We already know Swara’s stance. Amazon’s reaction, when it faced the brunt of ‘uninstall’ threats by belligerent sections of the audience who bandied her association with the brand was to, swiftly but discreetly, disassociate with Swara by deleting the promoted tweet she had been signed up for. With this one muted delete click, Amazon ended up displaying a character of their brand, which many will paint as insensitive. Some even went to the extent of calling the brand spineless. The threat to ‘uninstall’ came again - this time from a more deeply hurt customer base of Amazon who were aligned with Swara’s tweet and thought.
Customers buy brands (and from brands, in this case) they perceive to reflect their own personalities. And when a brand personality dissonance is encountered, the pain felt can be real and deep, often leaving lasting trust wounds. The immediate solution for Amazon in such a complex damned-if-I-do-damned-if-I-

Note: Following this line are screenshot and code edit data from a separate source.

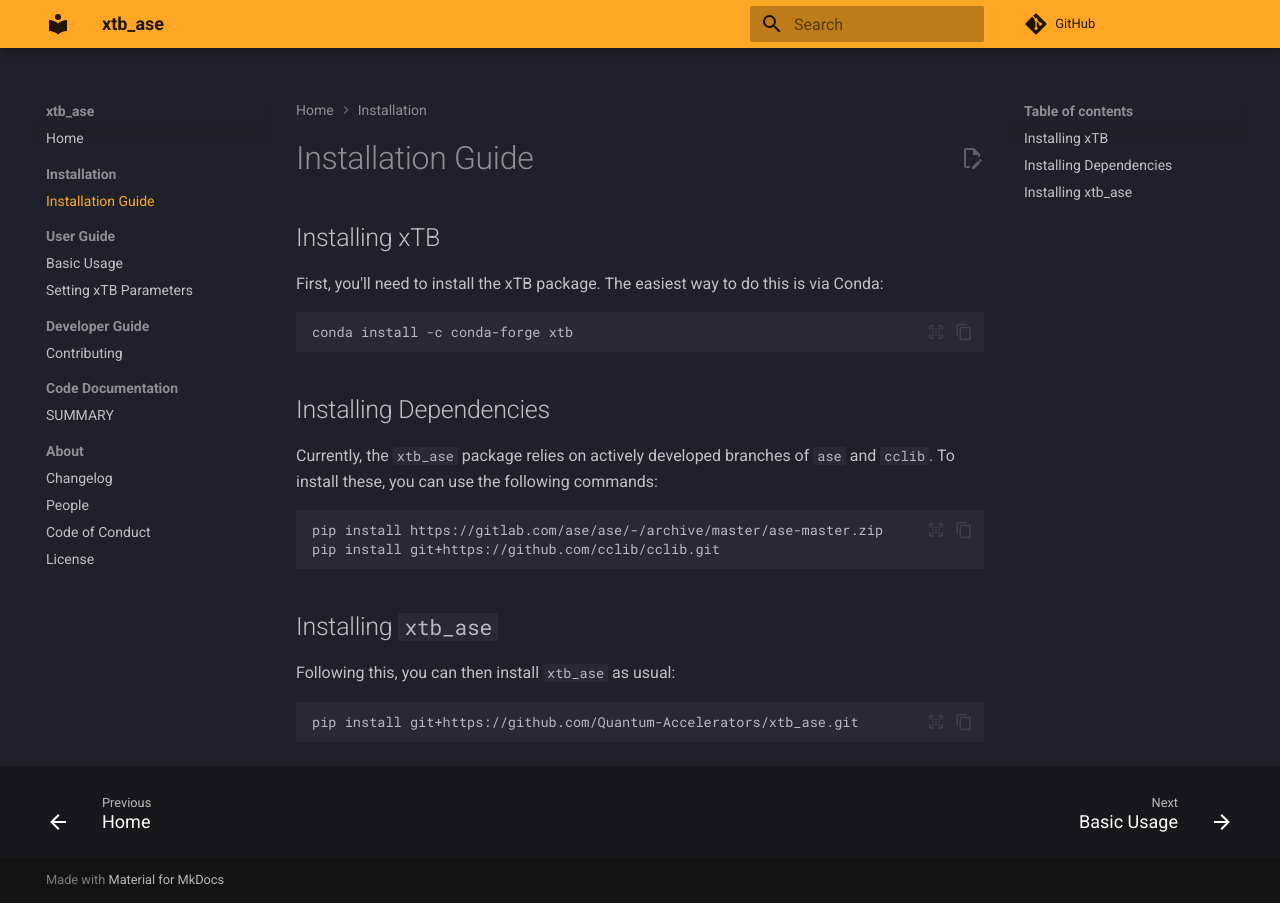
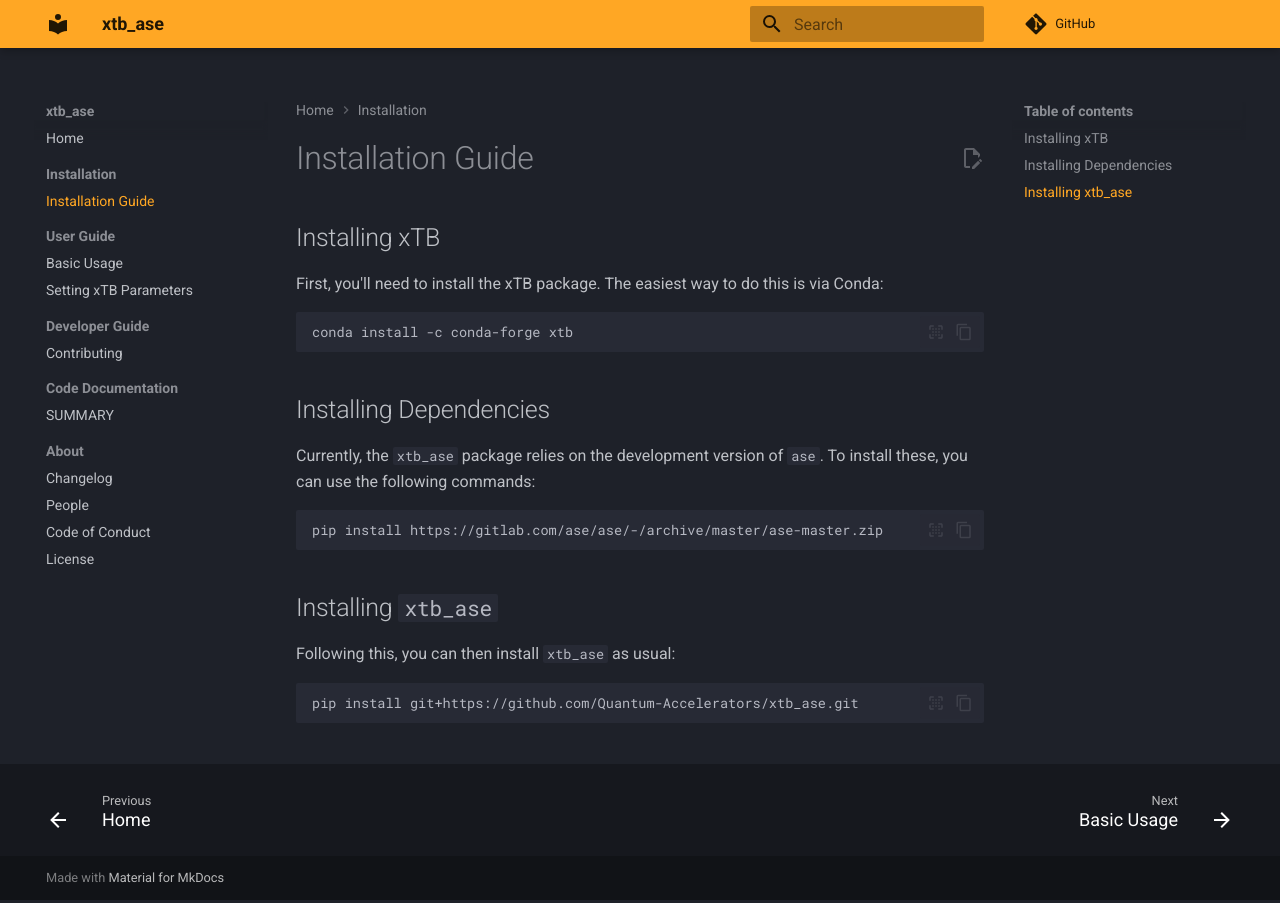
Before and after one commit to Andrew-S-Rosen/xtb_ase, an MkDocs documentation site: the page built from docs/install_guide/install.md, in a window 1280 px wide. Built offline with MkDocs 1.6.1 and Material for MkDocs 9.7.7, drawn with Linux system fonts in a browser that asks for light colours; plug-ins that fetch from the network failed and are left out; comment, search, counter and statistics services are not loaded.

Commit message:
Update install.md

````diff
--- a/docs/install_guide/install.md
+++ b/docs/install_guide/install.md
@@ -10,11 +10,10 @@
 
 ## Installing Dependencies
 
-Currently, the `xtb_ase` package relies on actively developed branches of `ase` and `cclib`. To install these, you can use the following commands:
+Currently, the `xtb_ase` package relies on the development version of `ase`. To install these, you can use the following commands:
 
 ```bash
 pip install https://gitlab.com/ase/ase/-/archive/master/ase-master.zip
-pip install git+https://github.com/cclib/cclib.git
 ```
 
 ## Installing `xtb_ase`
````
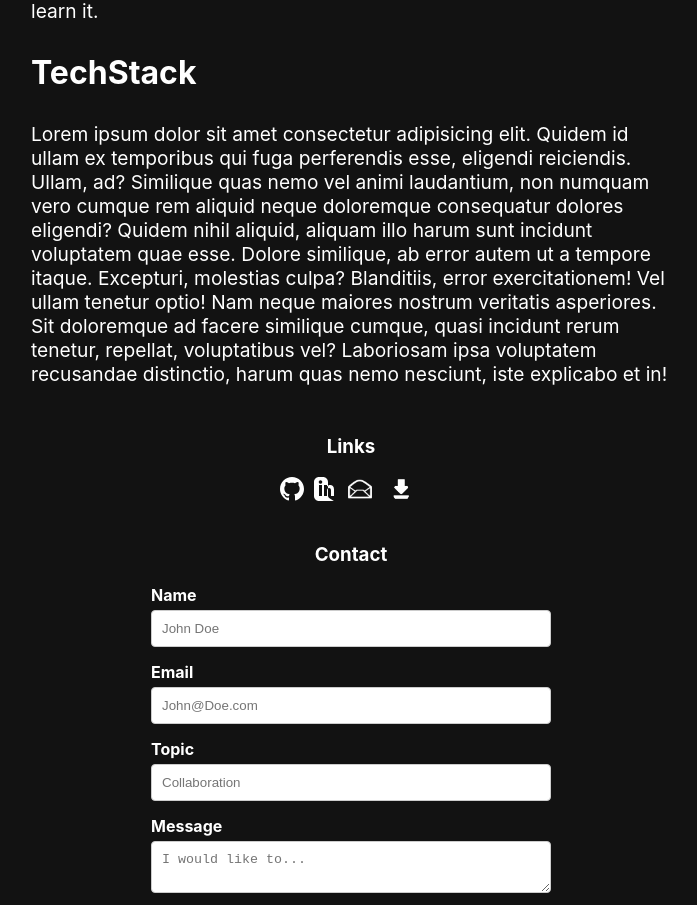
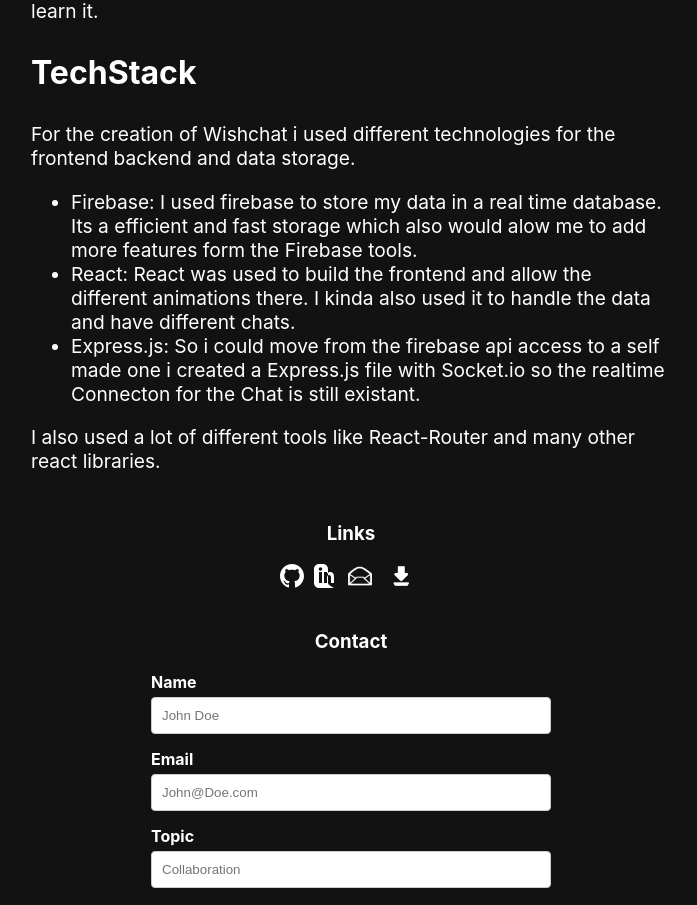
Before and after one commit to DaniDevOfficial/Portfolio-Website, a React (Create React App) app: page /Projects/Wishchat in a window 1280 px wide. Shown: the part 2521-3426 px from the top of the page, without its empty margins (289-986 px from the left). Built offline with nearby package versions, Linux system fonts and the light colour scheme.

Commit message:
Added tech stack

```diff
--- a/src/Pages/Documentations/WishChatDocumentation.jsx
+++ b/src/Pages/Documentations/WishChatDocumentation.jsx
@@ -114,7 +114,21 @@ export function WishChatDocumentation() {
                         TechStack
                     </div>
                     <div className="Text">
-                        Lorem ipsum dolor sit amet consectetur adipisicing elit. Quidem id ullam ex temporibus qui fuga perferendis esse, eligendi reiciendis. Ullam, ad? Similique quas nemo vel animi laudantium, non numquam vero cumque rem aliquid neque doloremque consequatur dolores eligendi? Quidem nihil aliquid, aliquam illo harum sunt incidunt voluptatem quae esse. Dolore similique, ab error autem ut a tempore itaque. Excepturi, molestias culpa? Blanditiis, error exercitationem! Vel ullam tenetur optio! Nam neque maiores nostrum veritatis asperiores. Sit doloremque ad facere similique cumque, quasi incidunt rerum tenetur, repellat, voluptatibus vel? Laboriosam ipsa voluptatem recusandae distinctio, harum quas nemo nesciunt, iste explicabo et in!
+                        <div className="Paragraph">
+                           For the creation of Wishchat i used different technologies for the frontend backend and data storage.
+                        </div>
+                        <ul>
+                            <li>
+                                Firebase: I used firebase to store my data in a real time database. Its a efficient and fast storage which also would alow me to add more features form the Firebase tools.
+                            </li>
+                            <li>
+                                React: React was used to build the frontend and allow the different animations there. I kinda also used it to handle the data and have different chats.
+                            </li>
+                            <li>
+                                Express.js: So i could move from the firebase api access to a self made one i created a Express.js file with Socket.io so the realtime Connecton for the Chat is still existant.
+                            </li>
+                        </ul>
+                        I also used a lot of different tools like React-Router and many other react libraries.
                     </div>
                 </div>
             </div>
```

don’t situation is not easy. The only way to handle it, in such a case, is by clearly acknowledging the brand character Amazon wants to project of itself, and then to take a strong, convinced stance on it. No matter which stance Amazon takes, it has led itself into having a sharply divided audience. That cannot be undone. Now it is just a matter of knowing and understanding which side it wants to be seen with.
The need to protect the brand’s customer trust at any cost is perhaps best understood only by those who have lost it. Regaining trust for brands after losing it can be extremely tough and tedious, apart from it being costly, causing direct and real market erosion. Amazon or any other brand for that matter, if they want to avoid such ignominy in the long term, must strongly consider giving a brand trust expert a seat on the high table along with their other top management. The real need is of such a voice for the brand in its own internal debates, one which can give a sane but strong opinion in all matters which impact the customer trust quotient.